**TASK GOAL:**
Please look for the string "ResidenceDetails" below and report every line in which it occurs.

**DATA:**
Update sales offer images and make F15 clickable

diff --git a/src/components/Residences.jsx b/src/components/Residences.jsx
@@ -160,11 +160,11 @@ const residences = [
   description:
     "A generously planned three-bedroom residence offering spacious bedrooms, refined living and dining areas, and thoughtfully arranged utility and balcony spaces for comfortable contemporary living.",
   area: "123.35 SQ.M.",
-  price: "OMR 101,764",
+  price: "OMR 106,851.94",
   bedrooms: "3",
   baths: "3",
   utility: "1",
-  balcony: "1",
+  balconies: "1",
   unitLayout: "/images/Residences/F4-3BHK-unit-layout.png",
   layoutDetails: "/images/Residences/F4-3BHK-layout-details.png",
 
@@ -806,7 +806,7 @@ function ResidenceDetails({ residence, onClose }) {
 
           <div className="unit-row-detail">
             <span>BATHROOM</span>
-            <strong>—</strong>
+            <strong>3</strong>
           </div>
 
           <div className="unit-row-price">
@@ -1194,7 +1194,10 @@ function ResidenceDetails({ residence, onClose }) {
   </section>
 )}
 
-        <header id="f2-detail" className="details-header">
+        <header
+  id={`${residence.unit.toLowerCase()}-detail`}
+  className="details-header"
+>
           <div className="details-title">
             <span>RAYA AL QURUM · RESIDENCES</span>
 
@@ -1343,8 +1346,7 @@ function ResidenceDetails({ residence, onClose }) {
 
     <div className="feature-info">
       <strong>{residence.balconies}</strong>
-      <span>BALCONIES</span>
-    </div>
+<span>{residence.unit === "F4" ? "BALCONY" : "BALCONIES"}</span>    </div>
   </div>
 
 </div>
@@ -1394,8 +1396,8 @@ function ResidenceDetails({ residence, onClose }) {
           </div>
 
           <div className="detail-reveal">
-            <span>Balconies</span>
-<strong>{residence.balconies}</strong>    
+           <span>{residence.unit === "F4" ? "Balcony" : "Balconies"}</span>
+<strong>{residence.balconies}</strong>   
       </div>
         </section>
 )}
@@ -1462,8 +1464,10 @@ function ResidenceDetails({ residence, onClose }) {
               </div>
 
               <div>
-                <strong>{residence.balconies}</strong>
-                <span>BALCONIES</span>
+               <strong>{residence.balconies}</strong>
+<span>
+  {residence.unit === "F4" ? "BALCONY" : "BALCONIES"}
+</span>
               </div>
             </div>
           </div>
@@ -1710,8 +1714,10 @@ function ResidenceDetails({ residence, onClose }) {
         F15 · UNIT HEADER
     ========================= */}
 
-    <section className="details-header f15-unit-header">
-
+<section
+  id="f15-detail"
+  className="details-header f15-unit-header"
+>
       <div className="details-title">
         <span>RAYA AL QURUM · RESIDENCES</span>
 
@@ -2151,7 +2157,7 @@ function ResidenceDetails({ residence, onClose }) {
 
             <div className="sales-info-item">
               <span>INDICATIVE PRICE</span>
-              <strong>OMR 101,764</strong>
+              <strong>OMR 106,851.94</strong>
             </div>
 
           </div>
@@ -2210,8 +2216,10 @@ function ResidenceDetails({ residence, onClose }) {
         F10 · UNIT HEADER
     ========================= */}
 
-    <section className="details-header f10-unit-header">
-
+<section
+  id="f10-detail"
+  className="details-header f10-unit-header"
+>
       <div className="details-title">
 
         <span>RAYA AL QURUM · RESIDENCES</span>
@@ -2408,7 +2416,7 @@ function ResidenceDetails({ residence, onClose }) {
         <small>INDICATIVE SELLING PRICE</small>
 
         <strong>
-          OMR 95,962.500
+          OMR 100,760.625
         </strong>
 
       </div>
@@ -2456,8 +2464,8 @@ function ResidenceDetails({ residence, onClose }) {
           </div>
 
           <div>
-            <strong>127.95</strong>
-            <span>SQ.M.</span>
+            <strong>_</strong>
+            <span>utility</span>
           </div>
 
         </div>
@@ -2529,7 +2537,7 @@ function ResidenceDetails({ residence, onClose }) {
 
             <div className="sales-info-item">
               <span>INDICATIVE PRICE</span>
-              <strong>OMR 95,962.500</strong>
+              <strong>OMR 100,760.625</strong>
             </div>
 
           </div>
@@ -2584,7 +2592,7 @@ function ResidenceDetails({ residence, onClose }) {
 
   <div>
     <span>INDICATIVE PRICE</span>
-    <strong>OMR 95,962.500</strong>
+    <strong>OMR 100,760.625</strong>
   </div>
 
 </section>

**RESULT OF THIS EXERCISE:**
@@ -806,7 +806,7 @@ function ResidenceDetails({ residence, onClose }) {
@@ -1194,7 +1194,10 @@ function ResidenceDetails({ residence, onClose }) {
@@ -1343,8 +1346,7 @@ function ResidenceDetails({ residence, onClose }) {
@@ -1394,8 +1396,8 @@ function ResidenceDetails({ residence, onClose }) {
@@ -1462,8 +1464,10 @@ function ResidenceDetails({ residence, onClose }) {
@@ -1710,8 +1714,10 @@ function ResidenceDetails({ residence, onClose }) {
@@ -2151,7 +2157,7 @@ function ResidenceDetails({ residence, onClose }) {
@@ -2210,8 +2216,10 @@ function ResidenceDetails({ residence, onClose }) {
@@ -2408,7 +2416,7 @@ function ResidenceDetails({ residence, onClose }) {
@@ -2456,8 +2464,8 @@ function ResidenceDetails({ residence, onClose }) {
@@ -2529,7 +2537,7 @@ function ResidenceDetails({ residence, onClose }) {
@@ -2584,7 +2592,7 @@ function ResidenceDetails({ residence, onClose }) {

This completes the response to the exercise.